IRGC Hails Shiite Militias’ Success but Sunnis Voice Concern

By Ahmad Majidyar | Fellow and Director of IranObserved Project - The Middle East Institute | Nov 30, 2016
IRGC Hails Shiite Militias’ Success but Sunnis Voice Concern

With Shiite militia forces scoring territorial gains in Iraq and Syria, the Islamic Revolution Guards Corps (IRGC) feels vindicated. In numerous interviews with Iranian media outlets, senior IRGC officials claim that their support for the Popular Mobilization Forces (PMF) in Iraq and Shiite militant groups in Syria has not only saved the two countries from “terrorists and takfiris” but has also warded off the threat of terrorism from spilling over into the Iranian territory.

Brigadier General Naser Shabani, the deputy head for operations of IRGC’s Sarallah Base, told Tasnim News Agency on November 30 that the IRGC propped up militia forces to “change dynamics” inside Syria and Iraq and secure Iran. “Today, we have gone to aid the oppressed people of Iraq and Syria, and with their assistance have crushed the enemy along the Israeli border,” he added, reasoning that “If we don’t defeat the enemy along the Israeli border, we’ll need to confront them in the Persian Gulf.”

Last week, Mohammad Ali Asoodi, Supreme Leader Ali Khamenei’s representative to the IRGC, told a gathering of senior Basij commanders that IRGC Quds Force commanders Qassem Suleimani and Hossein Hamadani (killed in Syria in 2015) helped create the PMF in Iraq and Shiite militant groups in Syria respectively in order to defeat terrorism and safeguard Iranian borders. “Today, Syria is the rearguard of the Islamic Republic… Until the enemy conquers it [Syria], it cannot harm us,” he said in response to critics inside Iran who question the wisdom of IRGC’s growing involvement in the Syrian and Iraqi wars.

The PMF is an umbrella of largely Shiite militant groups fighting the Islamic State. While some factions such as Asaib Ahl al-Haq, the Badr Brigade and Kata'ib Hezbollah are closely linked with the IRGC, many are independent and follow the direction of Iraq’s Grand Ayatollah Ali Sistani. Shiite militia groups have been instrumental in liberating several Iraqi cities from the Islamic State, but many Iraqis and Sunni regional leaders fear that Iran is using the groups to dominate Iraqi politics and security. And with PMF’s growing involvement in the Mosul fight, they are concerned that the militias might engage in sectarian killings once the Islamic State is defeated.

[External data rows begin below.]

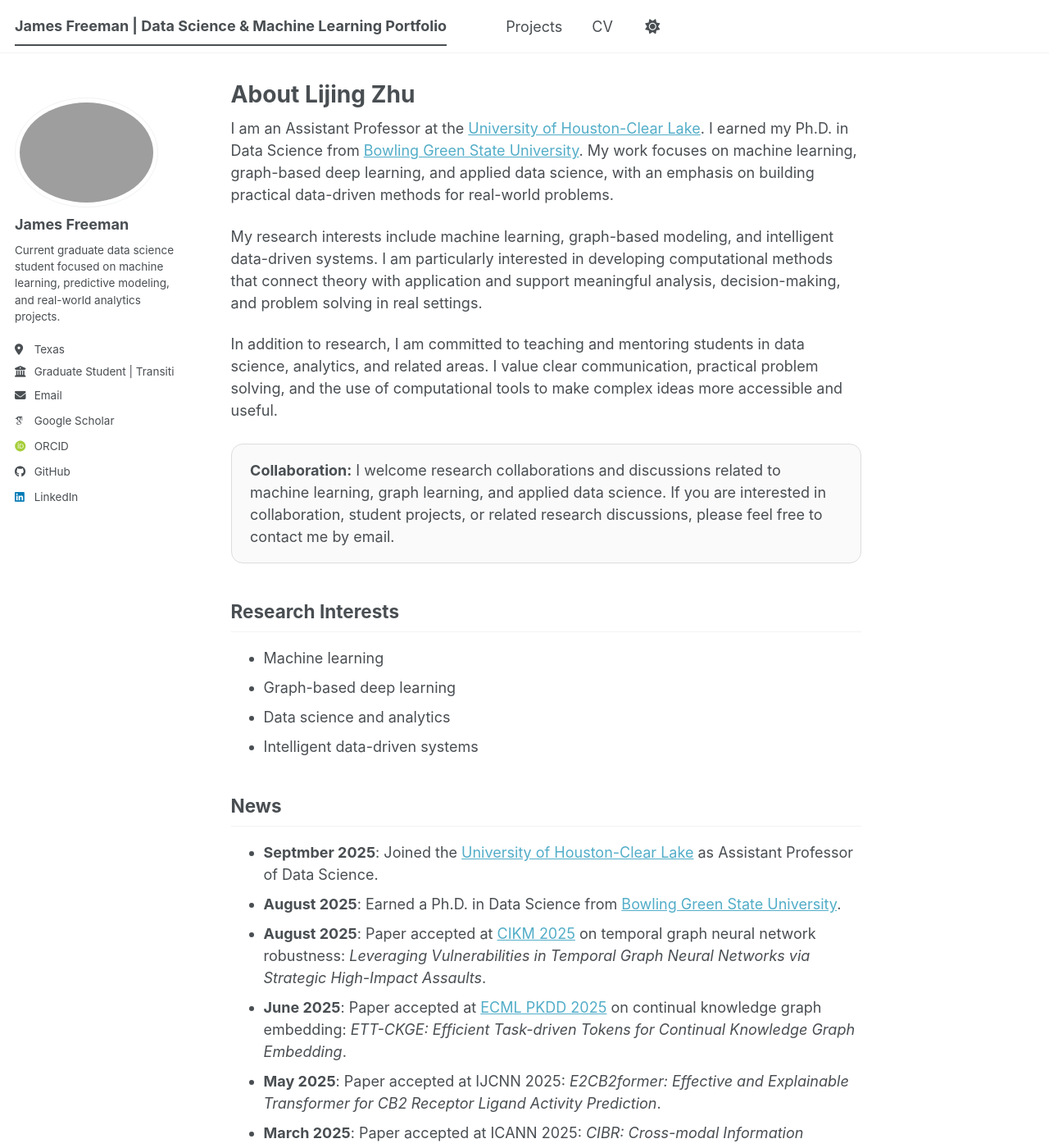
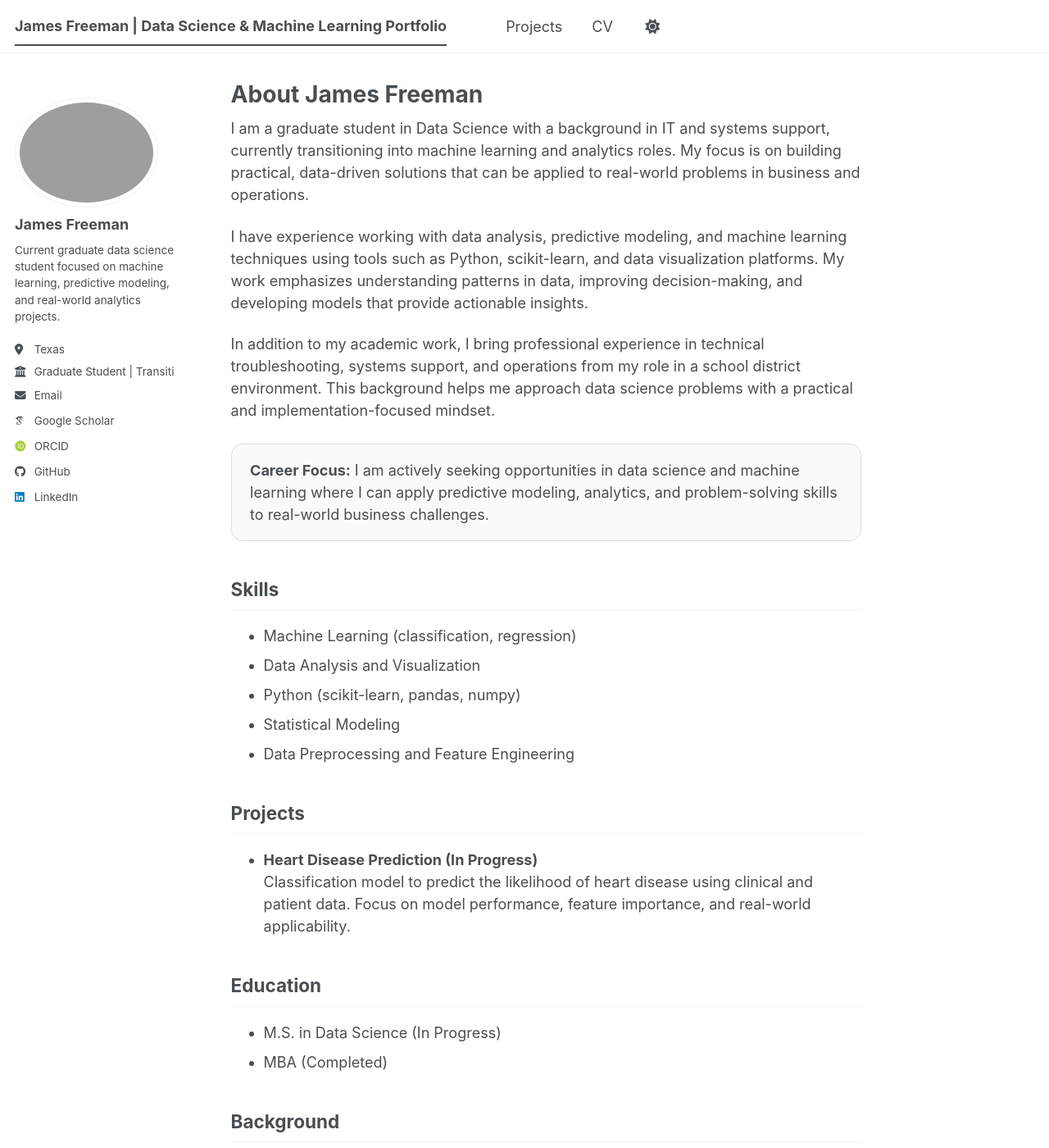
Before and after one commit to freemanchamjames/freemanchamjames.github.io, a Jekyll site: the page built from _pages/about.md, in a window 1280 px wide and 1400 px high. Shown: the whole window at 82% size. Built offline with Jekyll 4.4.1, drawn with Linux system fonts in a browser that asks for light colours; some web fonts are replaced; a script bundle is joined from its source files by our own code; library files that are not in the unit come from our copies; some of the changed text lies outside the part shown.

Commit message:
Update about.md
Update with my information.

```diff
--- a/_pages/about.md
+++ b/_pages/about.md
@@ -1,42 +1,42 @@
 ---
 permalink: /
-title: "About Lijing Zhu"
+title: "About James Freeman"
 author_profile: true
 redirect_from:
   - /about/
   - /about.html
 ---
 
-I am an Assistant Professor at the [University of Houston-Clear Lake](https://www.uhcl.edu/). I earned my Ph.D. in Data Science from [Bowling Green State University](https://www.bgsu.edu/). My work focuses on machine learning, graph-based deep learning, and applied data science, with an emphasis on building practical data-driven methods for real-world problems.
+I am a graduate student in Data Science with a background in IT and systems support, currently transitioning into machine learning and analytics roles. My focus is on building practical, data-driven solutions that can be applied to real-world problems in business and operations.
 
-My research interests include machine learning, graph-based modeling, and intelligent data-driven systems. I am particularly interested in developing computational methods that connect theory with application and support meaningful analysis, decision-making, and problem solving in real settings.
+I have experience working with data analysis, predictive modeling, and machine learning techniques using tools such as Python, scikit-learn, and data visualization platforms. My work emphasizes understanding patterns in data, improving decision-making, and developing models that provide actionable insights.
 
-In addition to research, I am committed to teaching and mentoring students in data science, analytics, and related areas. I value clear communication, practical problem solving, and the use of computational tools to make complex ideas more accessible and useful.
+In addition to my academic work, I bring professional experience in technical troubleshooting, systems support, and operations from my role in a school district environment. This background helps me approach data science problems with a practical and implementation-focused mindset.
 
 <div style="border: 1px solid #ddd; border-radius: 14px; padding: 1rem 1.25rem; margin: 1.5rem 0; background: #fafafa;">
-  <strong>Collaboration:</strong> I welcome research collaborations and discussions related to machine learning, graph learning, and applied data science. If you are interested in collaboration, student projects, or related research discussions, please feel free to contact me by email.
+  <strong>Career Focus:</strong> I am actively seeking opportunities in data science and machine learning where I can apply predictive modeling, analytics, and problem-solving skills to real-world business challenges.
 </div>
 
+## Skills
 
-## Research Interests
+- Machine Learning (classification, regression)
+- Data Analysis and Visualization
+- Python (scikit-learn, pandas, numpy)
+- Statistical Modeling
+- Data Preprocessing and Feature Engineering
 
-- Machine learning
-- Graph-based deep learning
-- Data science and analytics
-- Intelligent data-driven systems
+## Projects
 
-## News
+- **Heart Disease Prediction (In Progress)**
+  Classification model to predict the likelihood of heart disease using clinical and patient data. Focus on model performance, feature importance, and real-world applicability.
 
-- **Septmber 2025**: Joined the [University of Houston-Clear Lake](https://www.uhcl.edu/) as Assistant Professor of Data Science.
-- **August 2025**: Earned a Ph.D. in Data Science from [Bowling Green State University](https://www.bgsu.edu/).
-- **August 2025**: Paper accepted at [CIKM 2025](https://www.cikm2025.org/) on temporal graph neural network robustness: *Leveraging Vulnerabilities in Temporal Graph Neural Networks via Strategic High-Impact Assaults*.
-- **June 2025**: Paper accepted at [ECML PKDD 2025](https://ecmlpkdd.org/2025/) on continual knowledge graph embedding: *ETT-CKGE: Efficient Task-driven Tokens for Continual Knowledge Graph Embedding*.
-- **May 2025**: Paper accepted at IJCNN 2025: *E2CB2former: Effective and Explainable Transformer for CB2 Receptor Ligand Activity Prediction*.
-- **March 2025**: Paper accepted at ICANN 2025: *CIBR: Cross-modal Information Bottleneck Regularization for Robust CLIP Generalization*.
-- **December 2024**: Paper accepted at IEEE Big Data 2024: *Flexible Memory Rotation (FMR): Rotated Representation with Dynamic Regularization to Overcome Catastrophic Forgetting in Continual Knowledge Graph Learning*.
-- **December 2024**: Paper accepted at ICONIP 2024: *HGTDP-DTA: Hybrid Graph-Transformer with Dynamic Prompt for Drug-Target Binding Affinity Prediction*.
-- **Octomber 2023**: Published *SKGHOI: Spatial-Semantic Knowledge Graph for Human-Object Interaction Detection* at the IEEE ICDM Workshop.
+## Education
 
-## Students
+- M.S. in Data Science (In Progress)
+- MBA (Completed)
 
-I look forward to mentoring undergraduate and graduate students in data science, machine learning, and related areas. This section will be updated as student research projects, collaborations, and mentoring activities develop.
+## Background
+
+- IT / Systems Support experience
+- Technical troubleshooting and operations
+- Experience working in structured, real-world environments
```
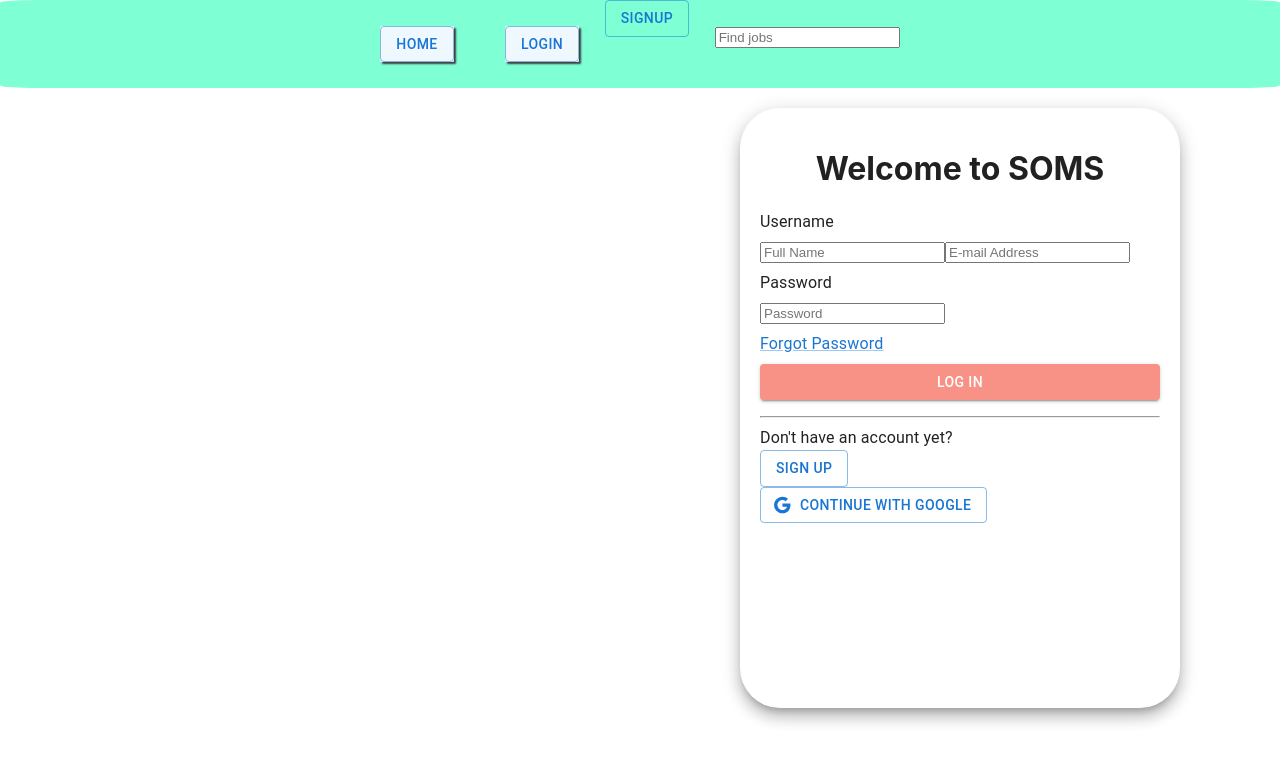
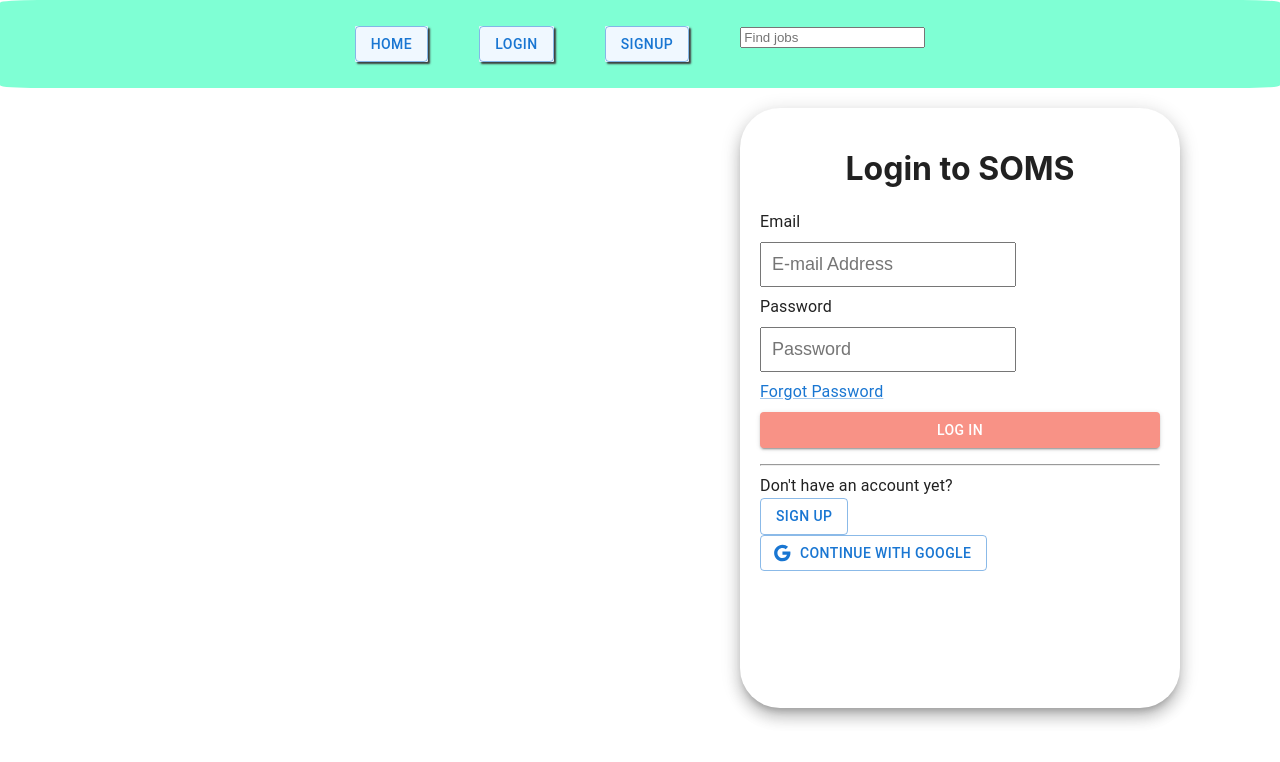
Before and after one commit to sethrodg/SOMS, a React (Create React App) app in the folder my-app/: page /login in a window 1280 px wide. Shown: the top 762 px of the page. Built offline with nearby package versions, Linux system fonts and the light colour scheme.

Commit message:
added signup page + rerouting to home page after logging in

```diff
--- a/my-app/src/App.js
+++ b/my-app/src/App.js
@@ -4,7 +4,7 @@ import { BrowserRouter as Router, Route, Routes } from 'react-router-dom'
 import Navbar from './navbar/navbar';
 import Login from './components/loginpage';
 import MainPage from './components/mainpage';
-//import SignUp from './components/signup';
+import SignUp from './components/signup';
 
 const App = () => {
   return (
@@ -13,7 +13,7 @@ const App = () => {
         <Routes >
           <Route exact path="/login" element={< Login />} />
           <Route exact path="/home" element={< MainPage />} />
-          {/* <Route exact path="/signup" element={< SignUp />} /> */}
+          <Route exact path="/signup" element={< SignUp />} />
         </Routes>
     </Router>
   );
--- a/my-app/src/components/loginpage.js
+++ b/my-app/src/components/loginpage.js
@@ -1,7 +1,7 @@
 import { Avatar, Button, Checkbox, FormControlLabel, Grid, Link, Paper, TextField, Typography } from '@mui/material'
 import React, { useEffect, useState } from 'react'
 import { Google } from '@mui/icons-material';
-import { registerWithEmailAndPassword } from '../firebase';
+import { logInWithEmailAndPassword } from '../firebase';
 const Login = () => {
 
     const paperStyle = { padding: 20, height: '70vh', width: 400, margin: "20px auto" }
@@ -11,8 +11,11 @@ const Login = () => {
     const [password, setPassword] = useState("");
     const [name, setName] = useState("");
     const log = () => {
-        if (!name) alert("Please enter name");
-    registerWithEmailAndPassword(name, email, password);
+        if (!email) alert("Please enter email");
+        if (logInWithEmailAndPassword(email, password))
+        {
+            window.location.href = window.location.protocol + "//" + window.location.host + "/home";
+        }
     };
     return (
         <Grid container style={{ minHeight: '100vh' }}>
@@ -21,21 +24,11 @@ const Login = () => {
             <Grid item xs={12} sm={6}>
                 <Paper sx={{ borderRadius: 10 }} elevation={10} style={paperStyle}>
                     <Grid align='center'>
-                        <h1>Welcome to SOMS</h1>
+                        <h1>Login to SOMS</h1>
                     </Grid>
                     <Typography>
-                        Username
+                        Email
                     </Typography>
-                    <input
-                        type="text"
-                        className="register__textBox"
-                        value={name}
-                        onChange={(e) => setName(e.target.value)}
-                        placeholder="Full Name"
-                        style={textStyle}
-                        variant="outlined"
-                        fullWidth required
-                    />
                     <input
                         type="text"
                         className="register__textBox"
@@ -64,7 +57,7 @@ const Login = () => {
                             Forgot Password
                         </Link>
                     </Typography>
-                    <Button  type='Submit' color='primary' variant="contained" onClick = {log} style={btnstyle} fullWidth>Log In</Button>
+                    <Button color='primary' variant="contained" onClick = {log} style={btnstyle} fullWidth>Log In</Button>
                     <hr></hr>
                     <Typography> Don't have an account yet?
                         <div class="signupbutton">
--- a/my-app/src/components/signup.js
+++ b/my-app/src/components/signup.js
@@ -12,11 +12,9 @@ import {
 
 const SignUp = () => {
   const paperStyle = { padding: 20, height: '70vh', width: 380, margin: "20px auto" }
-  const avatarStyle = { backgroundColor: '#7D77FF' }
   const btnstyle = { backgroundColor: '#F89286', margin: '8px 0px' }
   const textStyle = { margin: '8px 0px' }
   const [email, setEmail] = useState("");
-  const [username, setUsername] = useState("");
   const [password, setPassword] = useState("");
   const [name, setName] = useState("");
   const register = () => {
@@ -26,14 +24,11 @@ const SignUp = () => {
   return (
     <Grid container style={{ minHeight: '100vh' }}>
       <Grid item xs={12} sm={6} style={{ align: 'center' }}>
-        <img src="/img/fitcheck-heading.png" />
-        <img src="/img/login-img.png" />
       </Grid>
       <Grid item xs={12} sm={6}>
         <Paper sx={{ borderRadius: 10 }} elevation={10} style={paperStyle}>
           <Grid align='center'>
-            <Avatar style={avatarStyle}><LockOutlinedIcon /></Avatar>
-            <h1>Welcome to FitCheck</h1>
+            <h1>Welcome to SOMS</h1>
           </Grid>
           <div className='row'>
             <input
@@ -42,16 +37,6 @@ const SignUp = () => {
               value={name}
               onChange={(e) => setName(e.target.value)}
               placeholder="Full Name"
-              style={textStyle}
-              variant="outlined"
-              fullWidth required
-            />
-            <input
-              type="text"
-              className="register__textBox"
-              value={username}
-              onChange={(e) => setUsername(e.target.value)}
-              placeholder="Username"
               style={textStyle}
               variant="outlined"
               fullWidth required
@@ -86,7 +71,7 @@ const SignUp = () => {
             }
             label="Remember me"
           />
-          <Button type='Submit' color='primary' variant="contained" style={btnstyle} onClick={register} fullWidth>Let's Go!</Button>
+          <Button type='Submit' color='primary' variant="contained" style={btnstyle} onClick={register} fullWidth>Register!</Button>
           <Button variant="outlined" startIcon={<Google />} onClick={signInWithGoogle}>Sign Up with Google</Button>
         </Paper>
       </Grid>
--- a/my-app/src/navbar/navbar.css
+++ b/my-app/src/navbar/navbar.css
@@ -17,6 +17,12 @@
     box-shadow: 2px 2px 2px rgb(61, 61, 61);
     margin: 2%;
 }
+.signup{
+    background-color: aliceblue;
+    border-radius: 2%;
+    box-shadow: 2px 2px 2px rgb(61, 61, 61);
+    margin: 2%;
+}
 .search{
     border-radius: 2%;
     margin: 2%;
```
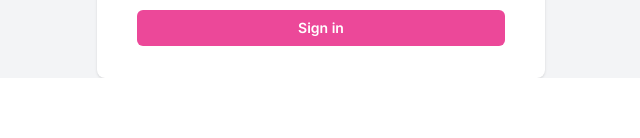
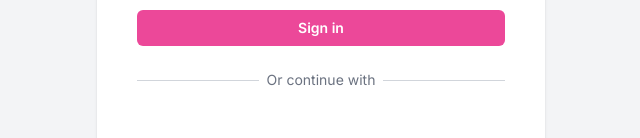
Before and after one commit to Subham-Maity/octomeet_beta, a Next.js app: page / in a window 1280 px wide. Shown: the part 746-884 px from the top of the page, without its empty margins (319-959 px from the left). Before the commit the page ends 824 px from the top, so only its background shows below. Built offline with nearby package versions, Linux system fonts and the light colour scheme.

Commit message:
AuthForm → Line with  "Or continue with"

```diff
--- a/app/(site)/components/AuthForm.tsx
+++ b/app/(site)/components/AuthForm.tsx
@@ -78,6 +78,19 @@
             </Button>
           </div>
         </form>
+        <div className="mt-6">
+          <div className="relative">
+            <div className="absolute inset-0 flex items-center">
+              <div className="w-full border-t border-gray-300" />
+            </div>
+            <div className="relative flex justify-center text-sm">
+              <span className="px-2 bg-white text-gray-500">
+                Or continue with
+              </span>
+            </div>
+          </div>
+          <div className="mt-6 flex gap-2">{/*<AuthSocialButton/>*/}</div>
+        </div>
       </div>
     </div>
   );
```
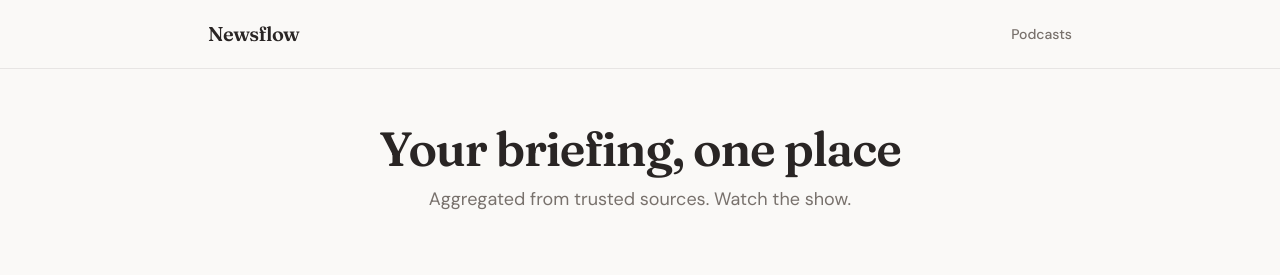
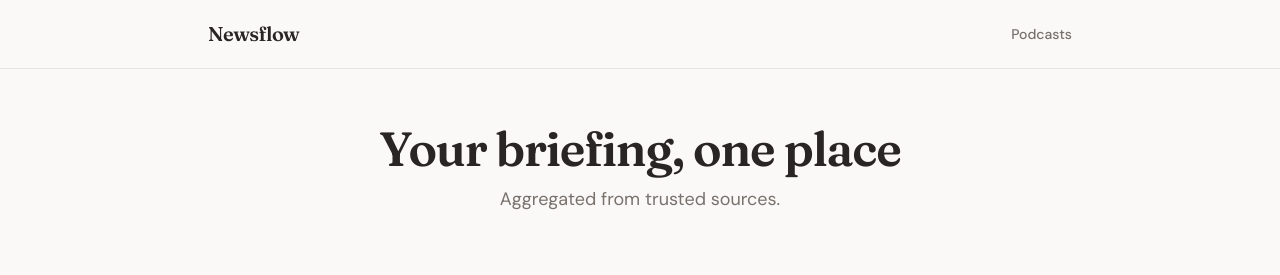
Before and after one commit to AjeyPaiK/newsflow-web, a Next.js app: page / in a window 1280 px wide. Shown: the top 275 px of the page. Built offline with nearby package versions, Linux system fonts and the light colour scheme; no server answers.

Commit message:
better landing

```diff
--- a/src/app/page.tsx
+++ b/src/app/page.tsx
@@ -40,7 +40,7 @@
             Your briefing, one place
           </h1>
           <p className="mt-3 text-lg text-[var(--muted)]">
-            Aggregated from trusted sources. Watch the show.
+            Aggregated from trusted sources.
           </p>
         </section>
 
```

The Iraqi parliament’s recent decision to legalize the militia fighters as a government entity has only exacerbated those concerns. Members of Sunni block in the Iraqi parliament described the legislation as another proof of “sectarianism” and “Iran’s triumph” in Iraq that would undermine “political settlement” and unity in the country. (More here, here, and here.)